Marion MacDonald is pictured churning butter outside her thatched house in Sandaig, Tiree. The churn consists of a narrow wooden barrel (about 300 mm wide and 650 mm tall) and a plunger. At the end of the plunger is a wooden disc with holes drilled in it. Milk would be left to stand in a metal basin and the cream skimmed off using a saucer or clam shell into an earthenware butter crock. The cream would be strained through muslin into the scalded churn and agitated using the plunger. Once the butter had formed, it was put into cold water then slapped between the hands to remove excess liquid. The remaining buttermilk would be drunk or used for baking.

Object Details

Other Number: X36

Churning butter in Sandaig around 1942

The churn consists of a narrow wooden barrel (about 300 mm wide and 650 mm tall) and a plunger. At the end of the plunger is a wooden disc with holes drilled in it. Milk would be left to stand in a metal basin and the cream skimmed off using a saucer or clam shell into an earthenware butter crock. The cream would be strained through muslin into the scalded churn and agitated using the plunger.
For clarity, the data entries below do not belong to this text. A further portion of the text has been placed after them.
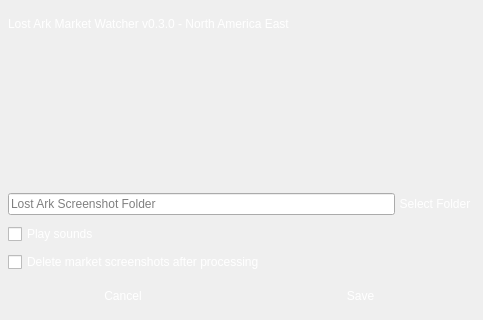
Old version of the form assets/ui/config.ui in the repository Lost-Ark-Market-Online/LostArk-Market-Watcher.
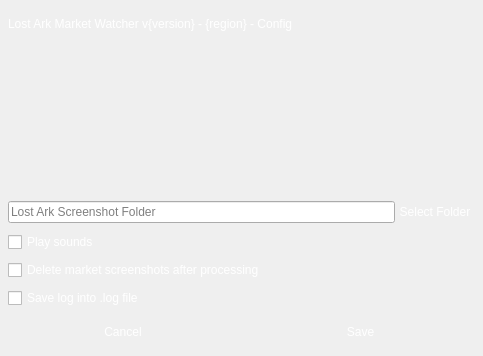
New version of the form. Icons and pictures are not drawn. Custom widgets are drawn as their Qt base class.

Patch:
```diff
--- a/assets/ui/config.ui
+++ b/assets/ui/config.ui
@@ -7,7 +7,7 @@
     <x>0</x>
     <y>0</y>
     <width>483</width>
-    <height>320</height>
+    <height>356</height>
    </rect>
   </property>
   <property name="windowTitle">
@@ -16,6 +16,7 @@
   <property name="styleSheet">
    <string notr="true">QMainWindow{
 	background-image: url(:/resources/images/background.png);  
+	border: none;
 }
 QCheckBox{
 	color: white;
@@ -80,7 +81,7 @@
         <item>
          <widget class="QLabel" name="lblTitle">
           <property name="text">
-           <string>Lost Ark Market Watcher v0.3.0 - North America East</string>
+           <string>Lost Ark Market Watcher v{version} - {region} - Config</string>
           </property>
          </widget>
         </item>
@@ -253,6 +254,16 @@
         </property>
        </widget>
       </item>
+      <item>
+       <widget class="QCheckBox" name="cbLog">
+        <property name="autoFillBackground">
+         <bool>false</bool>
+        </property>
+        <property name="text">
+         <string>Save log into .log file</string>
+        </property>
+       </widget>
+      </item>
       <item>
        <layout class="QHBoxLayout" name="horizontalLayout_3">
         <property name="spacing">
```
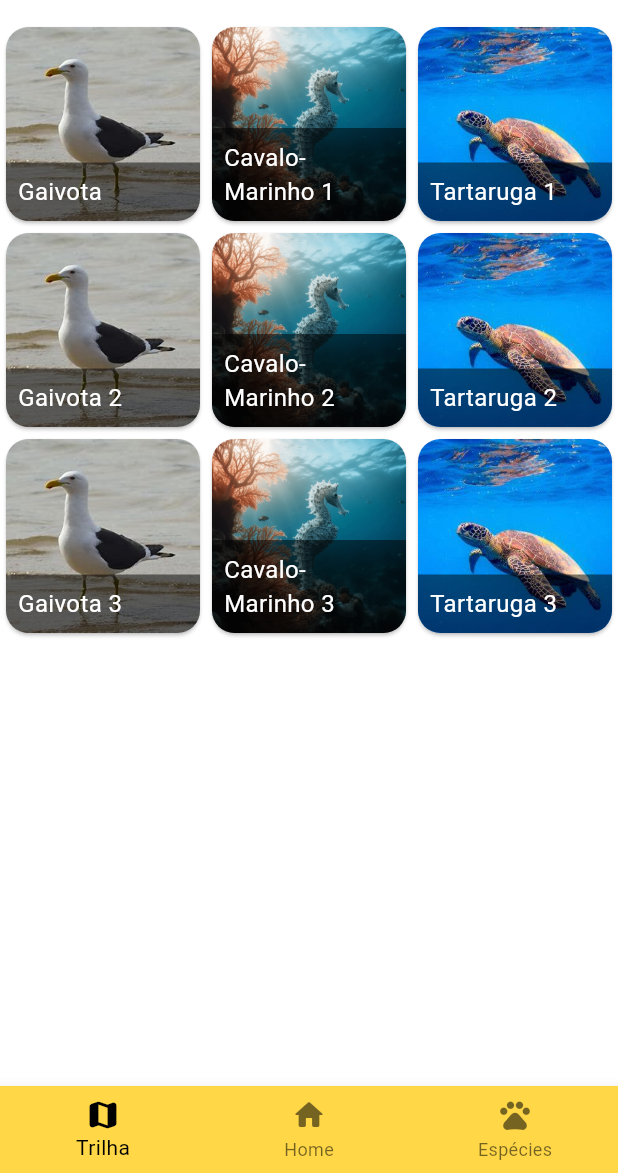
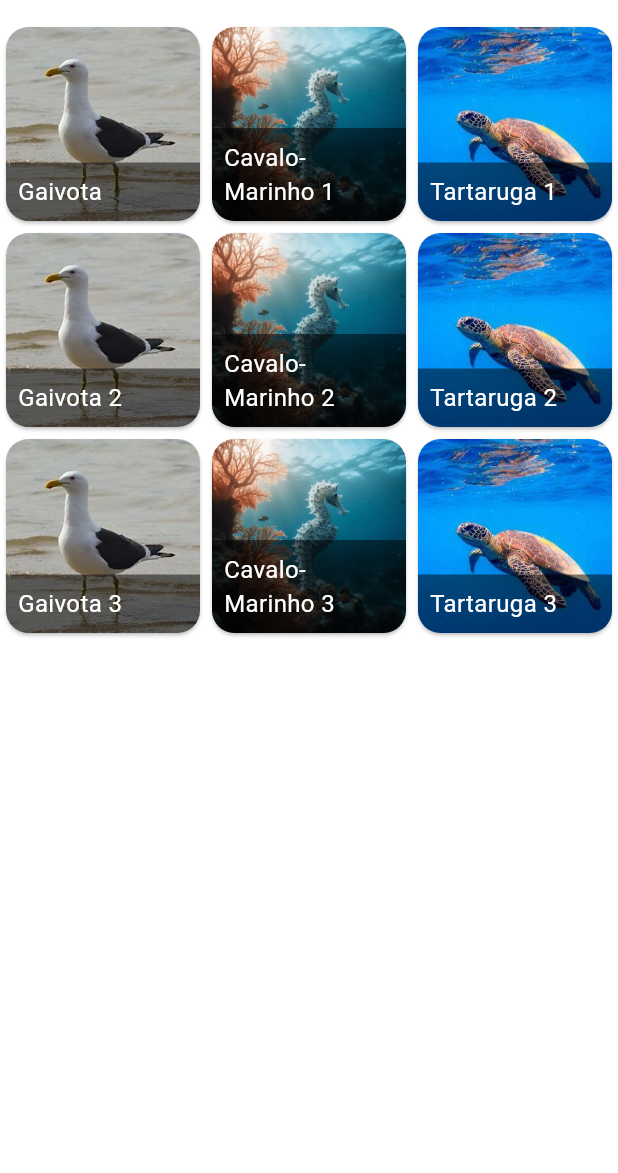
Before and after one commit to SamuelVasconcelos-Br/Sand-lias, a Flutter app: the screen it shows after launch, on a phone screen of 412 x 824 dp, the part 63-1236 px from its top. Run offline on Flutter 3.47's test engine with Material 3 defaults, Android fonts, the phone set to English and light mode, and no system bars.

Commit message:
Alterações no Lab

```diff
--- a/appsandalias/lib/main.dart
+++ b/appsandalias/lib/main.dart
@@ -115,26 +115,7 @@ class _MyHomePageState extends State<MyHomePage> {
         ],
       ),
       backgroundColor: const Color.fromARGB(255, 255, 255, 255),
-      bottomNavigationBar: BottomNavigationBar(
-        items: const <BottomNavigationBarItem>[
-          BottomNavigationBarItem(
-            icon: Icon(Icons.map_rounded),
-            label: 'Trilha',
-          ),
-          BottomNavigationBarItem(
-            icon: Icon(Icons.home_rounded),
-            label: 'Home',
-          ),
-          BottomNavigationBarItem(
-            icon: Icon(Icons.pets_rounded),
-            label: 'Espécies',
-          ),
-        ],
-        currentIndex: _selectedIndex,
-        selectedItemColor: Colors.black,
-        onTap: _onItemTapped,
-        backgroundColor: const Color.fromARGB(255, 255, 215, 71),
-      ),
+
     );
   }
 }
```
Also changed, not shown: appsandalias/pubspec.lock.
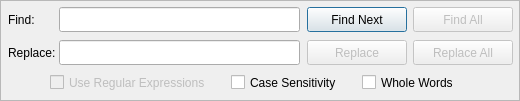
Qt form src/searchwidget.ui (GAMS-dev/studio) before a commit.
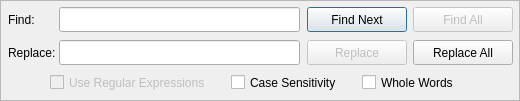
The same form after that commit.

Commit message: added 'replace all' functionality

Patch:
```diff
--- a/src/searchwidget.ui
+++ b/src/searchwidget.ui
@@ -37,7 +37,7 @@
   </widget>
   <widget class="QPushButton" name="btn_ReplaceAll">
    <property name="enabled">
-    <bool>false</bool>
+    <bool>true</bool>
    </property>
    <property name="geometry">
     <rect>
```
The commit also changes 1 other file.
Once the butter had formed, it was put into cold water then slapped between the hands or butter pats to remove excess liquid. The remaining buttermilk would be drunk or used for baking.
Normal Location: Photograph Shelves: photographs – X
Current Location: normal location

Leave a Reply

Your email address will not be published. Required fields are marked *